William Merritt Chase (1849 - 1916)
A leading impressionist painter, Chase was also one of the most influential of American art teachers. His students included Georgia O'Keeffe, Charles Demuth, Charles Sheeler, Marsden Hartley, Joseph Stella and others, but his teachings influenced generations of artists. The Indiana-born Chase studied in Munich, where instructors encouraged his lively, instinctive, boldly-brushed style, and this virtuoso approach would remain a hallmark of his work, instantly recognizable in his portraits and figural works as well as his landscapes and interior scenes. In his role as a teacher, Chase also emphasized a spontaneous technique, instructing students to paint directly from nature or human subjects without extensive preliminary sketching. Though he taught in a number of places, he is perhaps most closely linked with New York's Art Students League as well as with the summer painting school he founded at Shinnecock, Long Island, the first formal outdoor painting school in this country.
Highly proficient in pastel as well as oils, Chase organized with Robert Frederick Blum the American Society of Painters in Pastel, and is viewed as one of the most accomplished artists in this medium.
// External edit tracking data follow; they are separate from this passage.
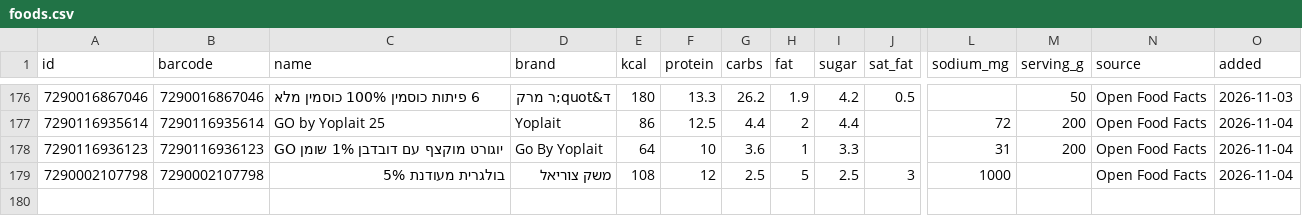
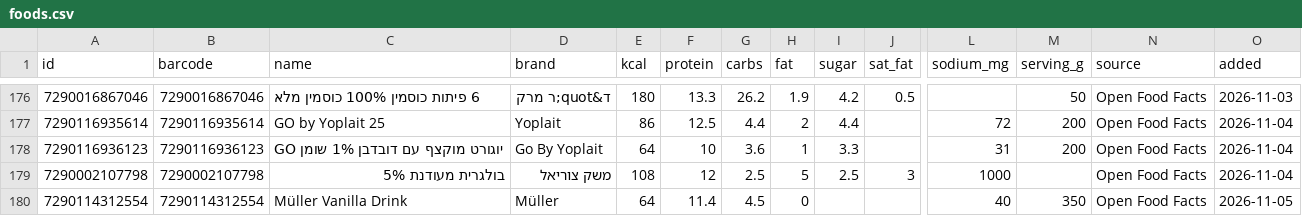
Before and after one commit to guytamar96-gt/food-scanner, a CSV file: foods.csv, drawn as a sheet; only a part is shown, gaps mark what is left out; rows hold the shown columns only; the diff names each change by its address in the sheet, - before the commit and + after, or states it on an @@ line.

Commit message:
Add Müller Vanilla Drink

```diff
--- a/foods.csv
+++ b/foods.csv
+row 180: 7290114312554 | 7290114312554 | Müller Vanilla Drink | Müller | 64 | 11.4 | 4.5 | 0 |  |  | 40 | 350 | Open Food Facts | 2026-11-05
```
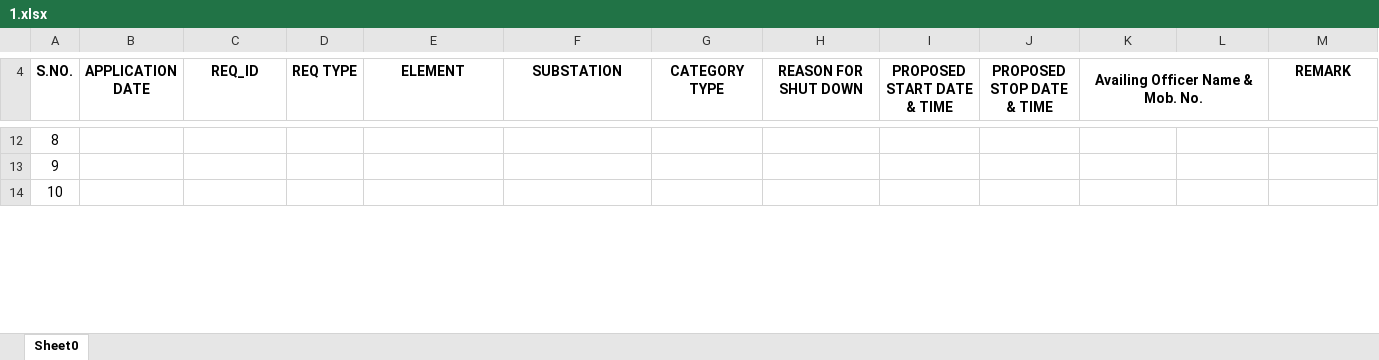
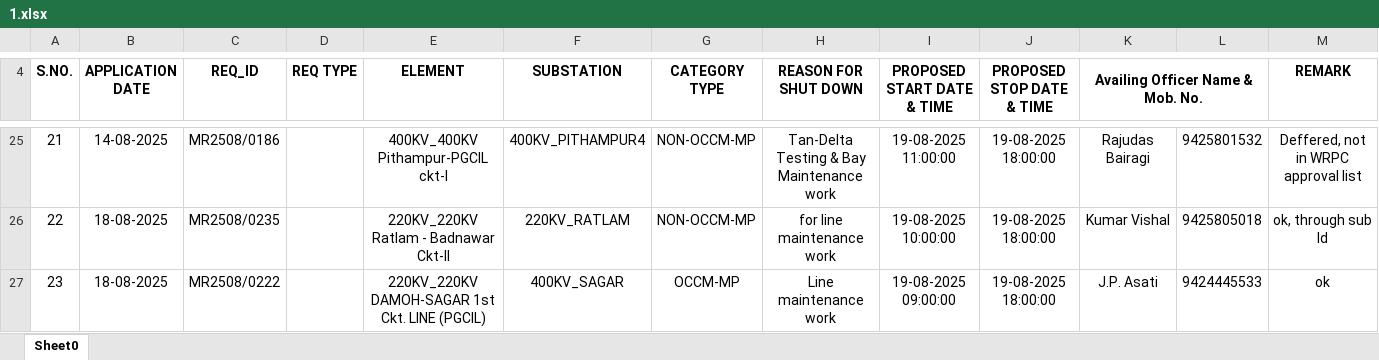
Before and after one commit to SLDCMP/shutdown, an Excel workbook: 1.xlsx, sheet Sheet0, drawn as a sheet; only a part is shown, gaps mark what is left out; values as stored, in another font and other column widths than the file's, no borders; charts and pictures not drawn; addresses are those after the commit; the diff covers the shown part only; the diff names each change by its address in the sheet, - before the commit and + after, or states it on an @@ line.

```diff
--- a/1.xlsx (sheet Sheet0)
+++ b/1.xlsx (sheet Sheet0)
@@ column A (S.NO.) renumbered between rows 9 and 30 @@
-B25 (APPLICATION DATE): (empty)
+B25 (APPLICATION DATE): 14-08-2025
-C25 (REQ_ID): (empty)
+C25 (REQ_ID): MR2508/0186
-E25 (ELEMENT): (empty)
+E25 (ELEMENT): 400KV_400KV Pithampur-PGCIL ckt-I
-F25 (SUBSTATION): (empty)
+F25 (SUBSTATION): 400KV_PITHAMPUR4
-G25:G26 (CATEGORY TYPE): (empty)
+G25:G26 (CATEGORY TYPE): NON-OCCM-MP
-H25 (REASON FOR SHUT DOWN): (empty)
+H25 (REASON FOR SHUT DOWN): Tan-Delta Testing & Bay Maintenance work
-I25 (PROPOSED START DATE & TIME): (empty)
+I25 (PROPOSED START DATE & TIME): 19-08-2025 11:00:00
-J25:J27 (PROPOSED STOP DATE & TIME): (empty)
+J25:J27 (PROPOSED STOP DATE & TIME): 19-08-2025 18:00:00
-K25 (Availing Officer Name & Mob. No.): (empty)
+K25 (Availing Officer Name & Mob. No.): Rajudas Bairagi
-L25: (empty)
+L25: 9425801532
-M25 (REMARK): (empty)
+M25 (REMARK): Deffered, not in WRPC approval list
-B26:B27 (APPLICATION DATE): (empty)
+B26:B27 (APPLICATION DATE): 18-08-2025
-C26 (REQ_ID): (empty)
+C26 (REQ_ID): MR2508/0235
-E26 (ELEMENT): (empty)
+E26 (ELEMENT): 220KV_220KV Ratlam - Badnawar Ckt-II
-F26 (SUBSTATION): (empty)
+F26 (SUBSTATION): 220KV_RATLAM
-H26 (REASON FOR SHUT DOWN): (empty)
+H26 (REASON FOR SHUT DOWN): for line maintenance work
-I26 (PROPOSED START DATE & TIME): (empty)
+I26 (PROPOSED START DATE & TIME): 19-08-2025 10:00:00
-K26 (Availing Officer Name & Mob. No.): (empty)
+K26 (Availing Officer Name & Mob. No.): Kumar Vishal
-L26: (empty)
+L26: 9425805018
-M26 (REMARK): (empty)
+M26 (REMARK): ok, through sub ld
-C27 (REQ_ID): (empty)
+C27 (REQ_ID): MR2508/0222
-E27 (ELEMENT): (empty)
+E27 (ELEMENT): 220KV_220KV DAMOH-SAGAR 1st Ckt. LINE (PGCIL)
-F27 (SUBSTATION): (empty)
+F27 (SUBSTATION): 400KV_SAGAR
-G27 (CATEGORY TYPE): (empty)
+G27 (CATEGORY TYPE): OCCM-MP
-H27 (REASON FOR SHUT DOWN): (empty)
+H27 (REASON FOR SHUT DOWN): Line maintenance work
-I27 (PROPOSED START DATE & TIME): (empty)
+I27 (PROPOSED START DATE & TIME): 19-08-2025 09:00:00
-K27 (Availing Officer Name & Mob. No.): (empty)
+K27 (Availing Officer Name & Mob. No.): J.P. Asati
-L27: (empty)
+L27: 9424445533
-M27 (REMARK): (empty)
+M27 (REMARK): ok
```
Also changed, not shown: 25 added rows, 2 removed rows, 44 edited cells and cell formats elsewhere in this sheet, charts or pictures.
He exhibited with the Ten American Painters, and was held in such high esteem during his lifetime that the 1915 Panama-Pacific Exposition in San Francisco dedicated an entire gallery to his paintings. In addition to his portraits and figural works, he also painted still lifes and interior views, including those of his studio on Long Island. His many landscape subjects include views of Europe, the Shinnecock Hills and eastern Long Island, Central Park, New York, and Prospect Park, Brooklyn.
Image: William Merritt Chase, Peter A. Juley & Son Collection, Courtesy of the Smithsonian American Art Museum.
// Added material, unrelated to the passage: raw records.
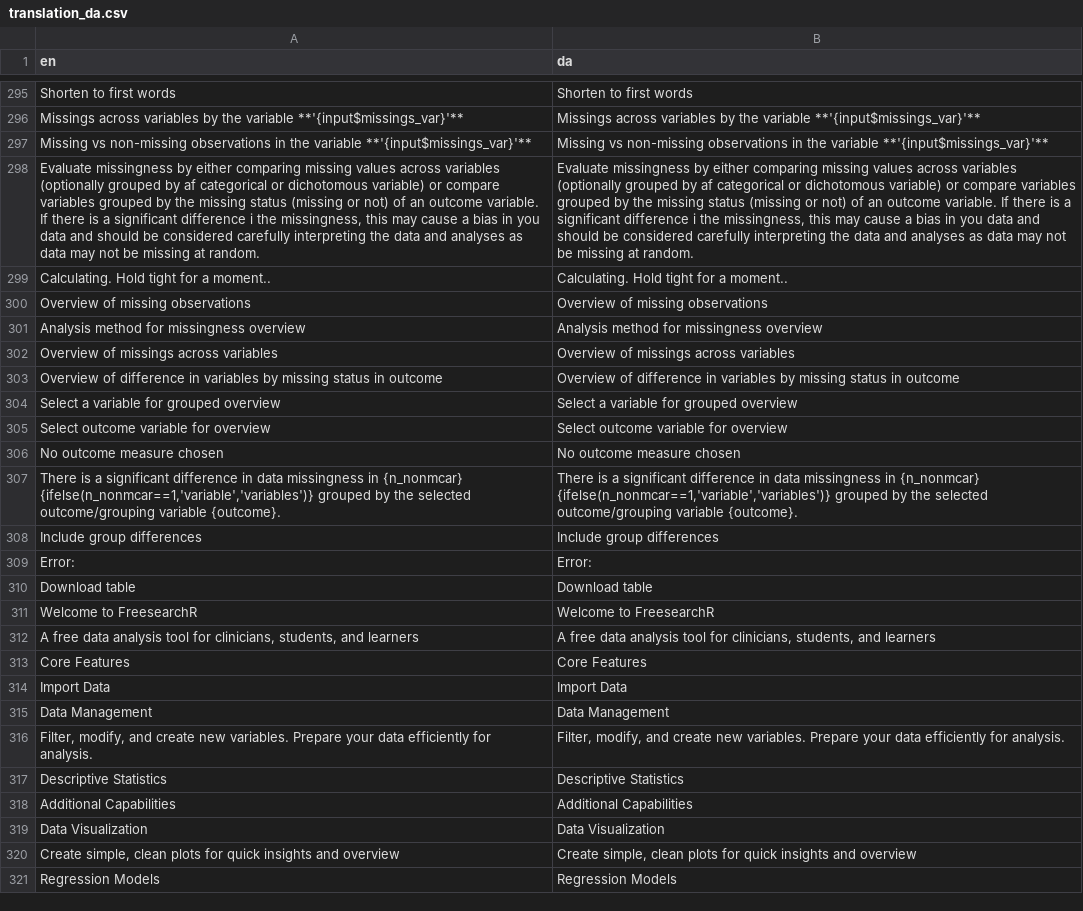
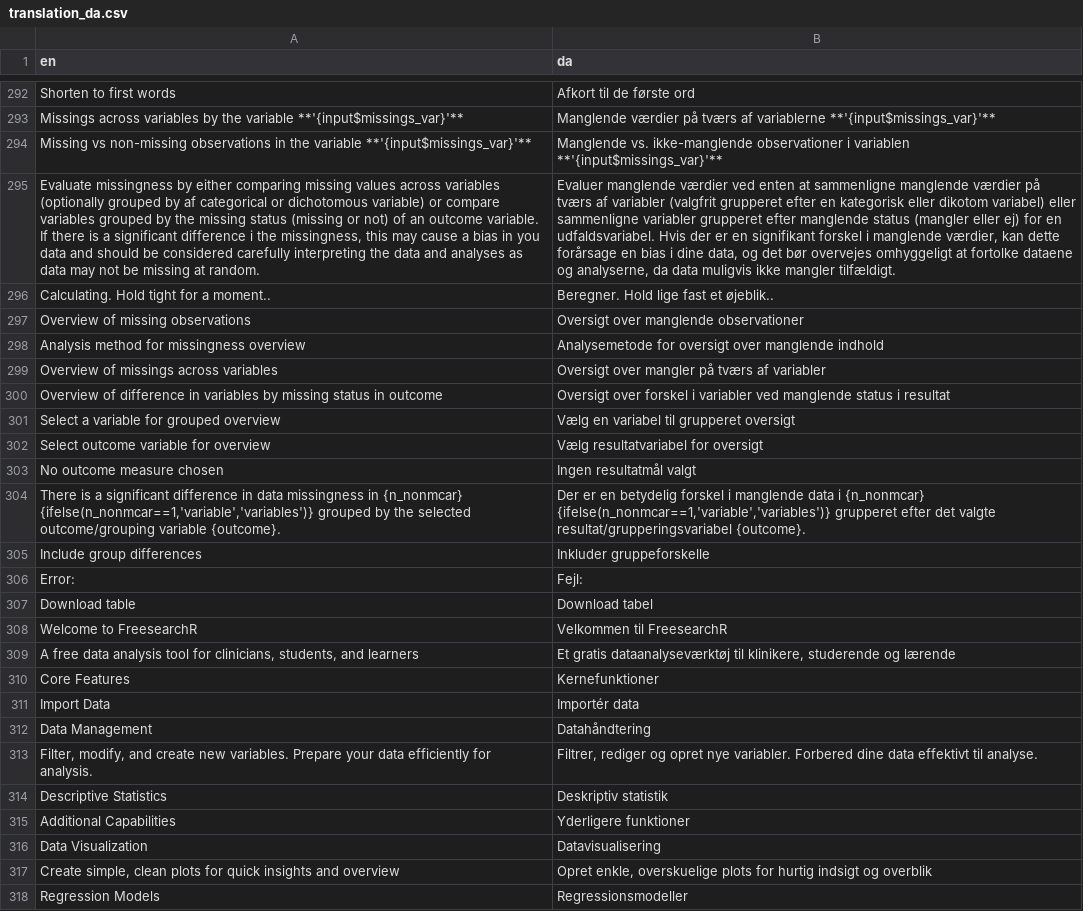
Before and after one commit to agdamsbo/FreesearchR, a CSV file: app_docker/translations/translation_da.csv, drawn as a sheet; only a part is shown, gaps mark what is left out; addresses are those after the commit; the diff covers the shown part only; the diff names each change by its address in the sheet, - before the commit and + after, or states it on an @@ line.

```diff
--- a/app_docker/translations/translation_da.csv
+++ b/app_docker/translations/translation_da.csv
-B292 (da): Shorten to first words
+B292 (da): Afkort til de første ord
-B293 (da): Missings across variables by the variable **'{input$missings_var}'**
+B293 (da): Manglende værdier på tværs af variablerne **'{input$missings_var}'**
-B294 (da): Missing vs non-missing observations in the variable **'{input$missings_var}'**
+B294 (da): Manglende vs. ikke-manglende observationer i variablen **'{input$missings_var}'**
-B295 (da): Evaluate missingness by either comparing missing values across variables (optionally grouped by af categorical or dichotomous variable) or compare variables grouped by the missing status (missing or not) of an outcome variable. If there is a significant difference i the missingness, this may cause a bias in you data and should be considered carefully interpreting the data and analyses as data may not be missing at random.
+B295 (da): Evaluer manglende værdier ved enten at sammenligne manglende værdier på tværs af variabler (valgfrit grupperet efter en kategorisk eller dikotom variabel) eller sammenligne variabler grupperet efter manglende status (mangler eller ej) for en udfaldsvariabel. Hvis der er en signifikant forskel i manglende værdier, kan dette forårsage en bias i dine data, og det bør overvejes omhyggeligt at fortolke dataene og analyserne, da data muligvis ikke mangler tilfældigt.
-B296 (da): Calculating. Hold tight for a moment..
+B296 (da): Beregner. Hold lige fast et øjeblik..
-B297 (da): Overview of missing observations
+B297 (da): Oversigt over manglende observationer
-B298 (da): Analysis method for missingness overview
+B298 (da): Analysemetode for oversigt over manglende indhold
-B299 (da): Overview of missings across variables
+B299 (da): Oversigt over mangler på tværs af variabler
-B300 (da): Overview of difference in variables by missing status in outcome
+B300 (da): Oversigt over forskel i variabler ved manglende status i resultat
-B301 (da): Select a variable for grouped overview
+B301 (da): Vælg en variabel til grupperet oversigt
-B302 (da): Select outcome variable for overview
+B302 (da): Vælg resultatvariabel for oversigt
-B303 (da): No outcome measure chosen
+B303 (da): Ingen resultatmål valgt
-B304 (da): There is a significant difference in data missingness in {n_nonmcar} {ifelse(n_nonmcar==1,'variable','variables')} grouped by the selected outcome/grouping variable {outcome}.
+B304 (da): Der er en betydelig forskel i manglende data i {n_nonmcar} {ifelse(n_nonmcar==1,'variable','variables')} grupperet efter det valgte resultat/grupperingsvariabel {outcome}.
-B305 (da): Include group differences
+B305 (da): Inkluder gruppeforskelle
-B306 (da): Error:
+B306 (da): Fejl:
-B307 (da): Download table
+B307 (da): Download tabel
-B308 (da): Welcome to FreesearchR
+B308 (da): Velkommen til FreesearchR
-B309 (da): A free data analysis tool for clinicians, students, and learners
+B309 (da): Et gratis dataanalyseværktøj til klinikere, studerende og lærende
-B310 (da): Core Features
+B310 (da): Kernefunktioner
-B311 (da): Import Data
+B311 (da): Importér data
-B312 (da): Data Management
+B312 (da): Datahåndtering
-B313 (da): Filter, modify, and create new variables. Prepare your data efficiently for analysis.
+B313 (da): Filtrer, rediger og opret nye variabler. Forbered dine data effektivt til analyse.
-B314 (da): Descriptive Statistics
+B314 (da): Deskriptiv statistik
-B315 (da): Additional Capabilities
+B315 (da): Yderligere funktioner
-B316 (da): Data Visualization
+B316 (da): Datavisualisering
-B317 (da): Create simple, clean plots for quick insights and overview
+B317 (da): Opret enkle, overskuelige plots for hurtig indsigt og overblik
-B318 (da): Regression Models
+B318 (da): Regressionsmodeller
```
Also changed, not shown: 5 added rows, 3 removed rows and 46 edited cells elsewhere in this file, app_docker/translations/translation_sw.csv.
American Impressionism & Realism - 2 May - 28 July, 2011
American Works on Paper 1880-1930 - 20 October - 19 December, 2009